Before 1990, strains of Haemophilus influenzae type b were found in the upper respiratory tract of 3-5% of children and a small percentage of adults. Colonization rates with type-b strains are even lower now, reflecting routine immunization of infants against H influenzae type b. Non-type-b encapsulated H influenzae are present in the nasopharynx of < 2% of individuals, whereas nonencapsulated (nontypable [see below]) strains colonize the respiratory tract of 40-80% of children and adults.

Haemophilus Influenzae: Clinical Syndromes

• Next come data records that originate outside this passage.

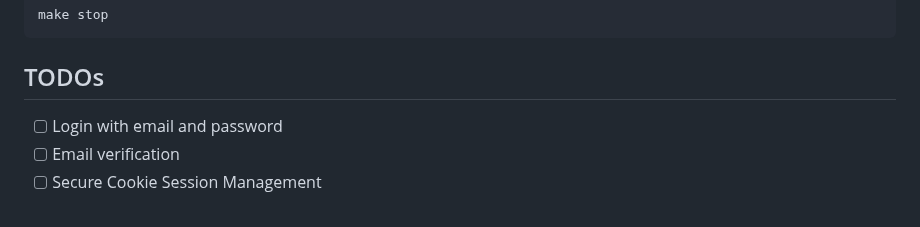
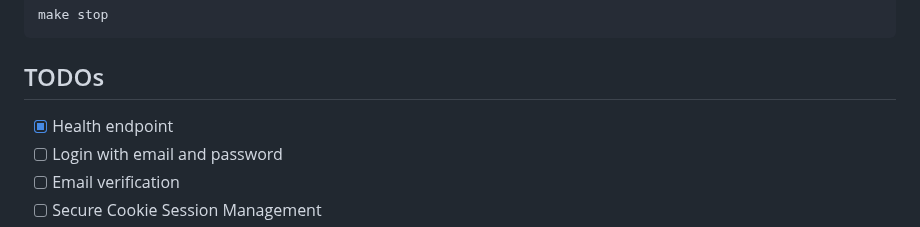
Before and after one commit to ferdiebergado/go-fullstack-boilerplate, a Markdown page: README.md, the part around the change. Drawn GitHub-style.

Commit message:
Mark health endpoint as completed

```diff
--- a/README.md
+++ b/README.md
@@ -132,6 +132,7 @@ make stop
 
 ## TODOs
 
+-   [x] Health endpoint
 -   [ ] Login with email and password
 -   [ ] Email verification
 -   [ ] Secure Cookie Session Management
```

H influenzae was first isolated during the 1892 influenza pandemic and was originally believed to be the causative agent of influenza. Although subsequent studies revealed the fallacy of this idea, H influenzae has proved to be a common cause of localized respiratory tract and systemic disease, including meningitis, epiglottitis, pneumonia, pyogenic arthritis, cellulitis, otitis media, and sinusitis, among others (Box 1). Meningitis is the most common and serious form of invasive H influenzae type-b disease. In the mid-1980s, before the introduction of effective vaccines, ~ 10,000-12,000 cases of H influenzae type-b meningitis occurred in the United States each year, and 95% of cases involved children < 5 years old.

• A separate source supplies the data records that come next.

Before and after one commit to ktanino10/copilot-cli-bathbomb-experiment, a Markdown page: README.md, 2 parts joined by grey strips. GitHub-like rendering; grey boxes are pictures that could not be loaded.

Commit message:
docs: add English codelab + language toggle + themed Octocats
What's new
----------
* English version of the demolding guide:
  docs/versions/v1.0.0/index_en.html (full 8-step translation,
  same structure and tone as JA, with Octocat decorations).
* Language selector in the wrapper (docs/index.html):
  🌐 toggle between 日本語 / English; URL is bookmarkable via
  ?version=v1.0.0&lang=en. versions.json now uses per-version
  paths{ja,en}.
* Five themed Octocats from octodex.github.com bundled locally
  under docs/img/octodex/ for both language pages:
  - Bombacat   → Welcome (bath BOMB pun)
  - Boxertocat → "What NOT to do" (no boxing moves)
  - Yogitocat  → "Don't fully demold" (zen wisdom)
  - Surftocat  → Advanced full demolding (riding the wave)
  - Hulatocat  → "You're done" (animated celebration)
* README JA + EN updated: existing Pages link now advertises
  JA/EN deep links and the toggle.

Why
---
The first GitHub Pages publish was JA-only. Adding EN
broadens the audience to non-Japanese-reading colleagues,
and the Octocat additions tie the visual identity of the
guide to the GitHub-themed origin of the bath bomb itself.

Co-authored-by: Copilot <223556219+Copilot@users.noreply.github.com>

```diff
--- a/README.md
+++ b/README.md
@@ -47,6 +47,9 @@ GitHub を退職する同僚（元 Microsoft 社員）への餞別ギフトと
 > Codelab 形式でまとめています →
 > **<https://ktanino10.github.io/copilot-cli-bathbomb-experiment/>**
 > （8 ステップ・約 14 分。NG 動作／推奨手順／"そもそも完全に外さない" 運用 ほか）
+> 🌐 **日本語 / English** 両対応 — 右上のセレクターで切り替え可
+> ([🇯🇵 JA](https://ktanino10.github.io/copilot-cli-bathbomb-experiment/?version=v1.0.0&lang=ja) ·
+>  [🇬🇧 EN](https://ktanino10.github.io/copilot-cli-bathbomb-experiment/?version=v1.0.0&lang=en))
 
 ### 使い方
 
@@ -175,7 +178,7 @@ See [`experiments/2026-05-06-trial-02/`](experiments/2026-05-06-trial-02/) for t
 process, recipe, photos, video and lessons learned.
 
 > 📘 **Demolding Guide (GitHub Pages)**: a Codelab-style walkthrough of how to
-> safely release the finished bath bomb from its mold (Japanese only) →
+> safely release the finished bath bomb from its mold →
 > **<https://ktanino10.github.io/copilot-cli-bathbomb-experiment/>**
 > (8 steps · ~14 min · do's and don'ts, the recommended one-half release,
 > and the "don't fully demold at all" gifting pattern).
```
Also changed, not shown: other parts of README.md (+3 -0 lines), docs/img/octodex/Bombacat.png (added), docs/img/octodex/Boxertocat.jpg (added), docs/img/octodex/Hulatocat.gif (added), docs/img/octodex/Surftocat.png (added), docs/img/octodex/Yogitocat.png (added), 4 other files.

Enteric Fever

Patients are asymptomatic during the incubation phase. Early in the course of disease, patients may experience diarrhea or constipation. Patients then develop a variety of nonspecific symptoms, such as fever, chills, weakness, malaise, myalgia, and cough.

Other Bacillus Species

Bacillus species other than B anthracis are found in soil, decaying organic matter, and water, but they are rare causes of disease. Risk factors associated with Bacillus infection include the presence of intravascular catheters, intravenous drug use, sickle cell disease, and immunosuppression — particularly corticosteroid use, transplantation, AIDS, and neutropenia secondary to chemotherapy.

Streptococcus Pneumoniae

S pneumoniae may exist in humans as either a nasopharyngeal colonist or as a pathogen in one of many clinical syndromes (Box 1). Although S pneumoniae has been found in other mammals, humans are thought to be the principal reservoir. As a colonist, S pneumoniae is found in up to 40% of children and 10% of adults.

Parainfluenza Virus

Parainfluenza is a ubiquitous virus. It is the primary cause of acute laryngotracheobronchitis (croup) in children aged 6 months to 3 years. It is capable of infecting the lower respiratory tract as well by manifesting as bronchiolitis or pneumonia. Outbreaks can follow regular epidemic patterns or be sporadic. Certain antigenic types (described below) do follow epidemic patterns.

Penicillins: Organs and Systems: Skin

Skin reactions are the commonest adverse effects of therapeutically administered penicillins. Penicillin-contaminated milk or meat can cause itching or generalized skin reactions or even anaphylaxis. The overall annual incidence of severe erythema multi-forme (toxic epidermal necrolysis and Stevens-Johnson syndrome) is about one case per million, antibiotics being involved in 30-40%. The clinical differentiation between these syndromes can be difficult.

Albendazole: Observational and Comparative studies

Albendazole has been used in the treatment of human hookworm and trichuriasis. In a mass-treatment report from Western Australia 295 individuals in a remote rural area were treated with albendazole 400 mg/day for 5 days because of possible Giardia lamblia and hookworm infections. The 37% prevalence of Giardia fell to 12% between days 6 and 9, but rose again to 28% between days 18 and 30. The effect on hookworms (Ankylostoma duodenale) was more pronounced and more sustained with a reduction of the pretreatment prevalence of hookworm infections from 76% before treatment to 0% after 3^1 weeks.